### GOAL OF THE EXERCISE
Search the entries for the word "amber" and copy each line that has it.

□ □ □ □ □ □ □

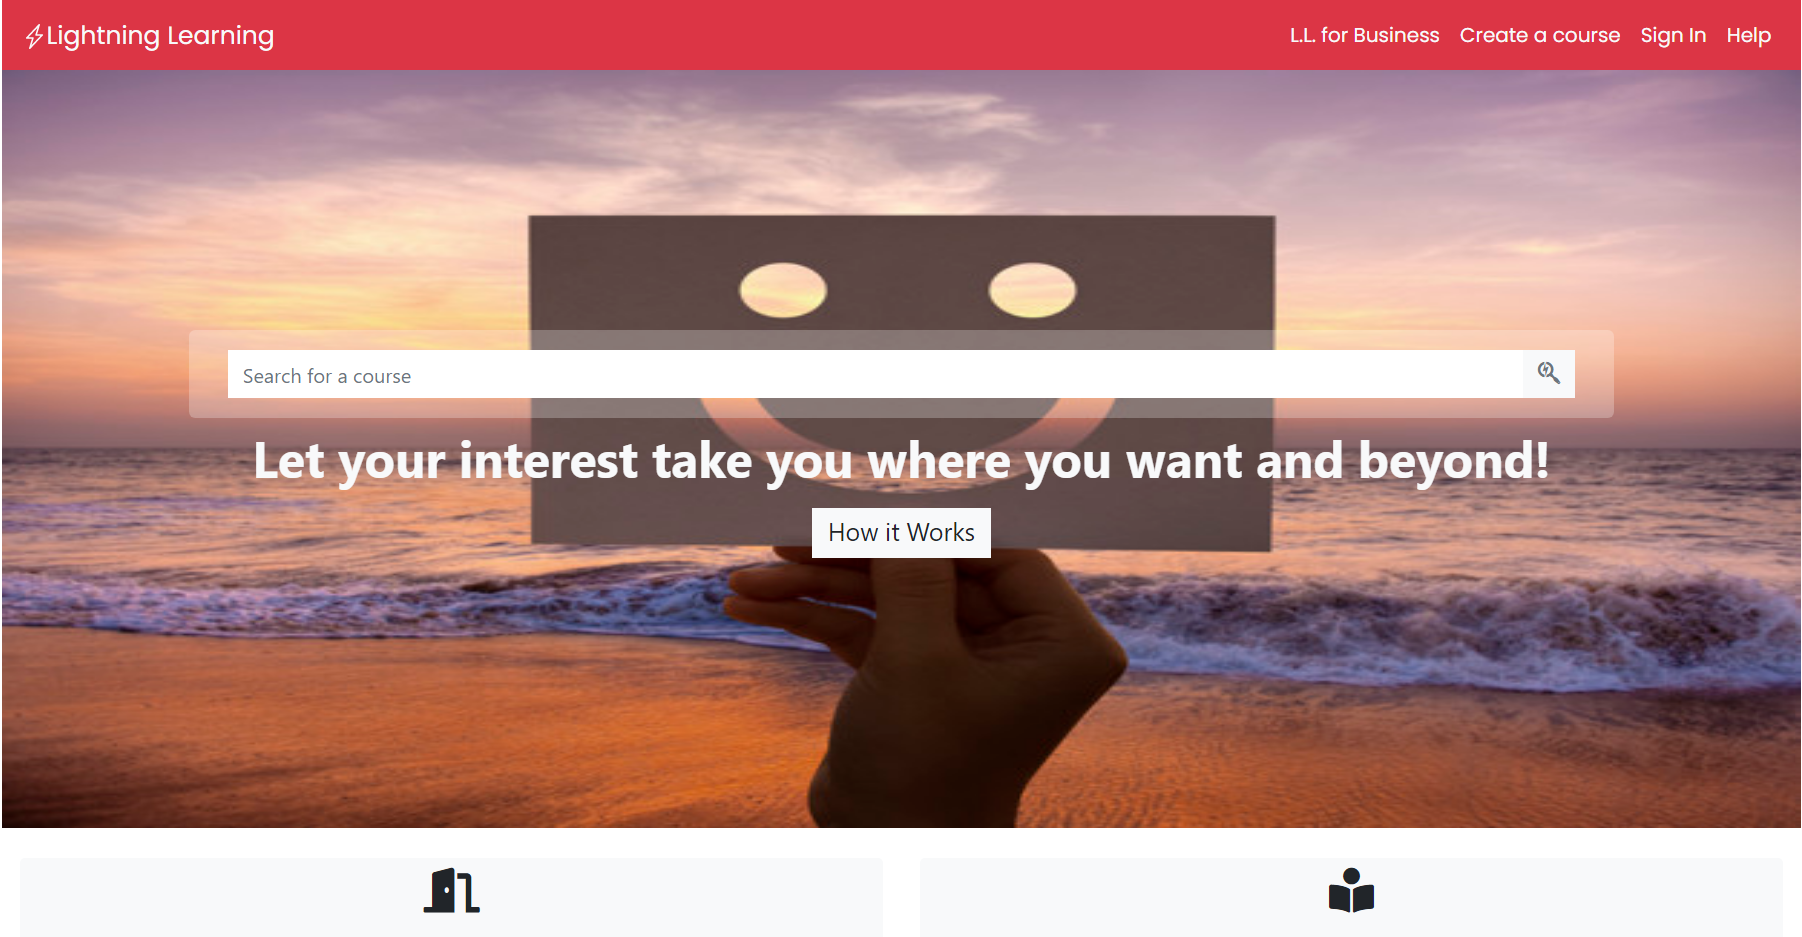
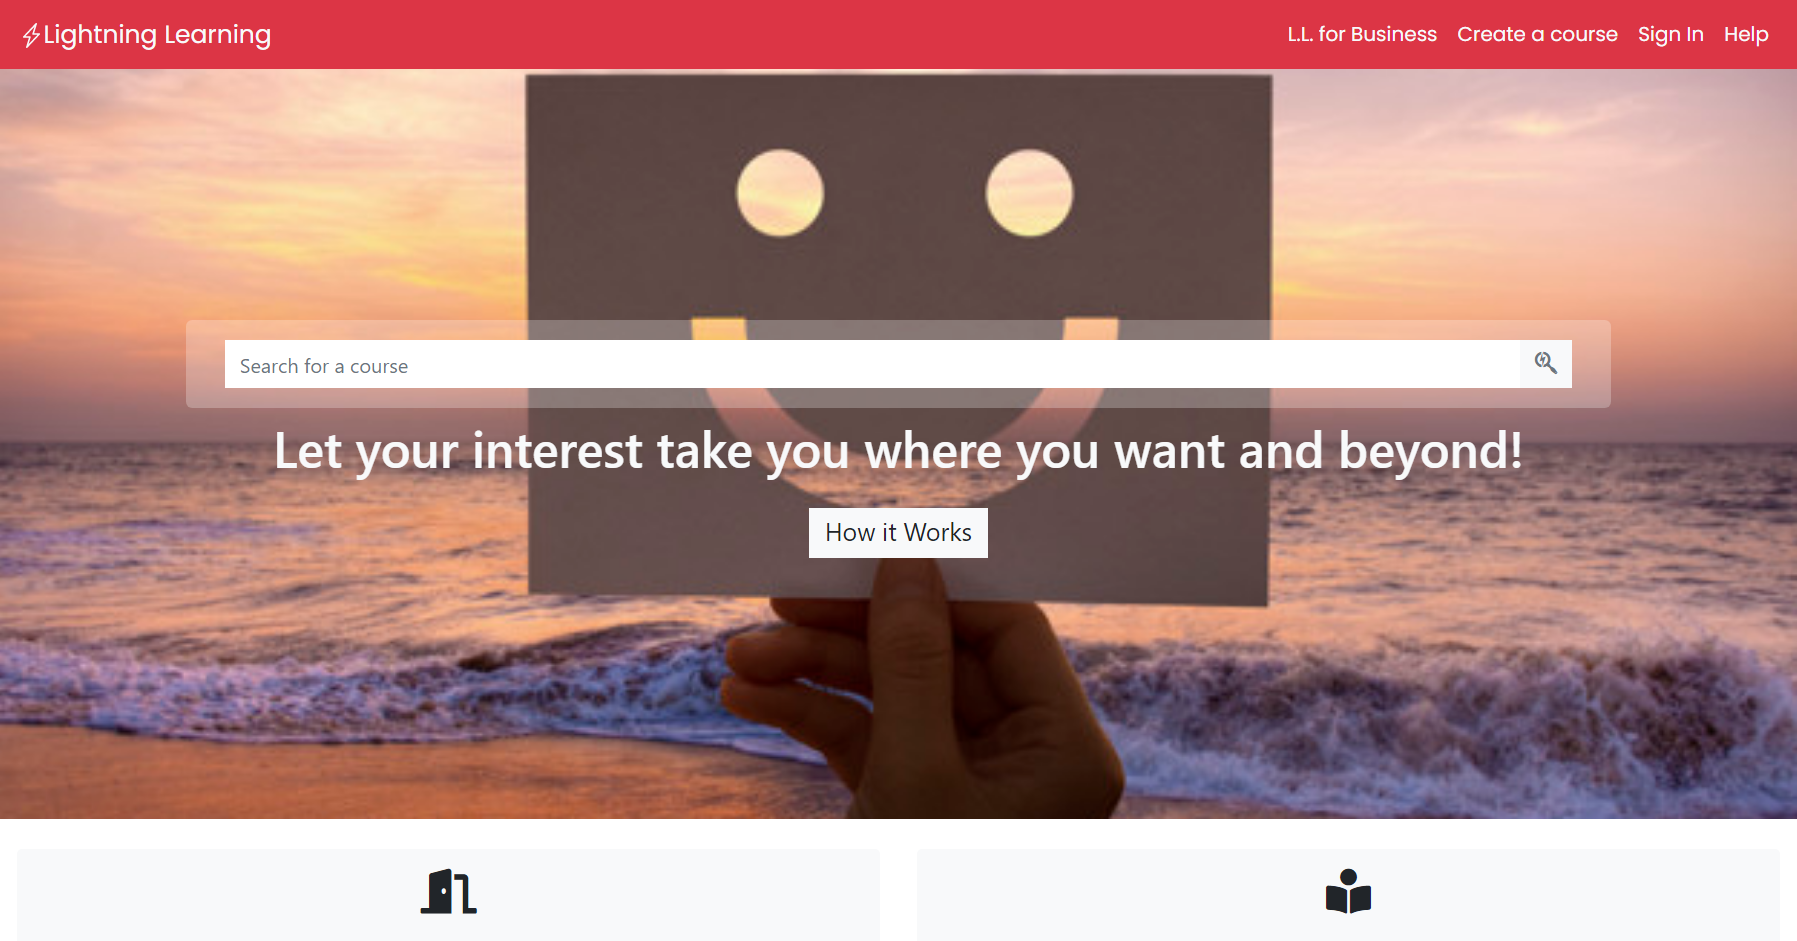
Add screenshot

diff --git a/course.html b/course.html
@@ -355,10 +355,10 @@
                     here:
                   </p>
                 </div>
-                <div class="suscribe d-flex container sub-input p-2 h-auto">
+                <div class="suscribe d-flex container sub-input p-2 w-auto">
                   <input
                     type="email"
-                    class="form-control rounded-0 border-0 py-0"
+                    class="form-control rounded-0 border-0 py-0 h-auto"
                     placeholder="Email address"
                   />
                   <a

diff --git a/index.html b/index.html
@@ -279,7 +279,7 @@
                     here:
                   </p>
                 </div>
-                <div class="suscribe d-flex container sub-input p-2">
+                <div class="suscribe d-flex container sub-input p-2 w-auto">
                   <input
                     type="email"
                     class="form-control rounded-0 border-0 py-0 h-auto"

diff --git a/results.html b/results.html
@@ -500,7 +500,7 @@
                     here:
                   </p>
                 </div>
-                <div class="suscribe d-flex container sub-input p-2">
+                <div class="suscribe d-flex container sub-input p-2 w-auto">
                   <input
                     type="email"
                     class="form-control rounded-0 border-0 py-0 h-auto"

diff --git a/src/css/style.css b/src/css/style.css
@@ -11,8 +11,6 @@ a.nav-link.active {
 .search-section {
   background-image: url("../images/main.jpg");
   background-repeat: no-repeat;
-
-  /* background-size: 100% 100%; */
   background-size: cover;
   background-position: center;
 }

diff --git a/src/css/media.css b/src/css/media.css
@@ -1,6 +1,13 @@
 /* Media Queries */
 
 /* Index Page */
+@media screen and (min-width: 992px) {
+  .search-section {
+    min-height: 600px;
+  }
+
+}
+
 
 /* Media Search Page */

□ □ □ □ □ □ □

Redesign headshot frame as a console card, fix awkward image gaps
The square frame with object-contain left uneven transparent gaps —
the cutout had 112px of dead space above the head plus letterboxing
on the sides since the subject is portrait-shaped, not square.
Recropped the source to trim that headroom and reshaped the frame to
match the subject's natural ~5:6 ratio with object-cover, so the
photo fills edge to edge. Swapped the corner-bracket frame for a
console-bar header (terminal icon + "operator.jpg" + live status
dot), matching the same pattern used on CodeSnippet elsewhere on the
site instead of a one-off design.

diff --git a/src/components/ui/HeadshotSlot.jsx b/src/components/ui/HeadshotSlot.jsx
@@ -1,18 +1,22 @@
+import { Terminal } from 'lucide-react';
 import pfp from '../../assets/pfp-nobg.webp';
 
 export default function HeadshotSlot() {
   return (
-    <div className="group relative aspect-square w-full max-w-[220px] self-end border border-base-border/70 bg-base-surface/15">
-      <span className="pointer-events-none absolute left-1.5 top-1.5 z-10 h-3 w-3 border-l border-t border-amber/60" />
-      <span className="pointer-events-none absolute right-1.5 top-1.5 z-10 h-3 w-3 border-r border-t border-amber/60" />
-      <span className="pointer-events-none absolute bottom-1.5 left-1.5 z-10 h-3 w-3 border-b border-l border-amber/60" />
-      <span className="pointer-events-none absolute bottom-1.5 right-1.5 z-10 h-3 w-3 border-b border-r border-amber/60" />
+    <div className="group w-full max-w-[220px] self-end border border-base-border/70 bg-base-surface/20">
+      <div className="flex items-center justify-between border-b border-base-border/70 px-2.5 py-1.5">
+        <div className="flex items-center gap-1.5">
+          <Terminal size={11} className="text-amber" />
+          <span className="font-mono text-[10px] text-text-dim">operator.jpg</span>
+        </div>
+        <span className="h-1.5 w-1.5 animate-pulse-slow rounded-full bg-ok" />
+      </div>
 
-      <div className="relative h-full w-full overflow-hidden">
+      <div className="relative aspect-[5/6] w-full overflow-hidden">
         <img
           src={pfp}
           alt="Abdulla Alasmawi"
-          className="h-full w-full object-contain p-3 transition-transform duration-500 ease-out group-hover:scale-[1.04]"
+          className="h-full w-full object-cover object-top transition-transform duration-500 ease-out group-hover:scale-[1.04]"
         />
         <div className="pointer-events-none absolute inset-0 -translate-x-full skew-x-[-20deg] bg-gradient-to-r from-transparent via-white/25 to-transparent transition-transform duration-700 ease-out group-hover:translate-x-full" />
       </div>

□ □ □ □ □ □ □

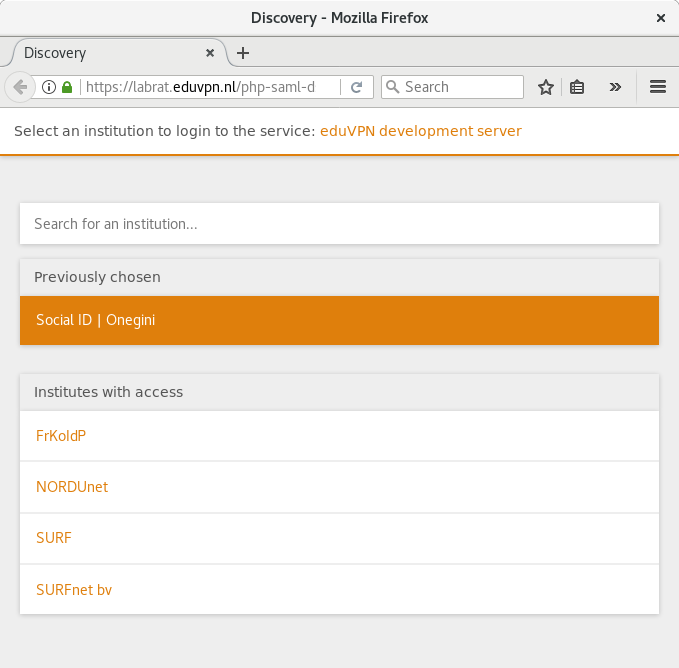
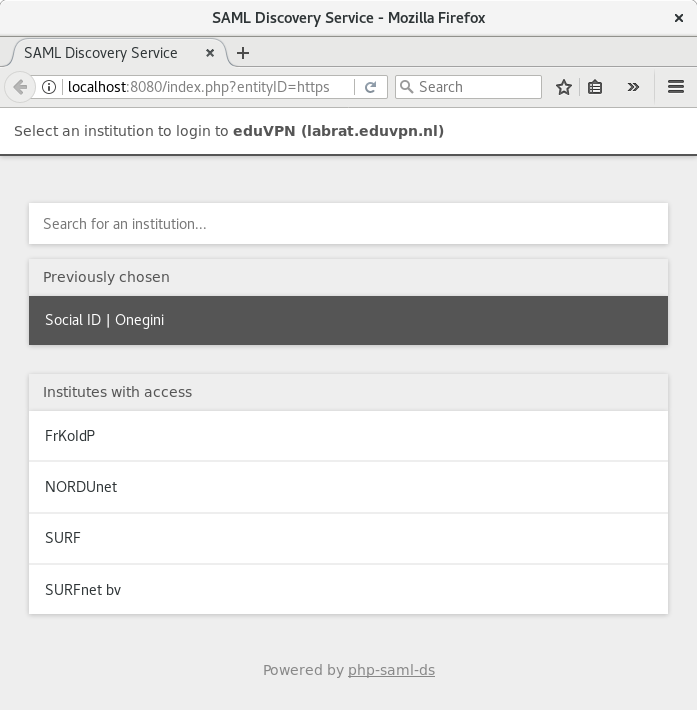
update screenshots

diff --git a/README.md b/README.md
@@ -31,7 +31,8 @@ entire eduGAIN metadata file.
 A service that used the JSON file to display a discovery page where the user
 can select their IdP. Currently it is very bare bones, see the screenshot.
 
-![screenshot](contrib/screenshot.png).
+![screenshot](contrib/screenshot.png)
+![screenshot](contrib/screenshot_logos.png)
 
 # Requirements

□ □ □ □ □ □ □

### ANSWER FOR THE TASK
-      <span className="pointer-events-none absolute left-1.5 top-1.5 z-10 h-3 w-3 border-l border-t border-amber/60" />
-      <span className="pointer-events-none absolute right-1.5 top-1.5 z-10 h-3 w-3 border-r border-t border-amber/60" />
-      <span className="pointer-events-none absolute bottom-1.5 left-1.5 z-10 h-3 w-3 border-b border-l border-amber/60" />
-      <span className="pointer-events-none absolute bottom-1.5 right-1.5 z-10 h-3 w-3 border-b border-r border-amber/60" />
+          <Terminal size={11} className="text-amber" />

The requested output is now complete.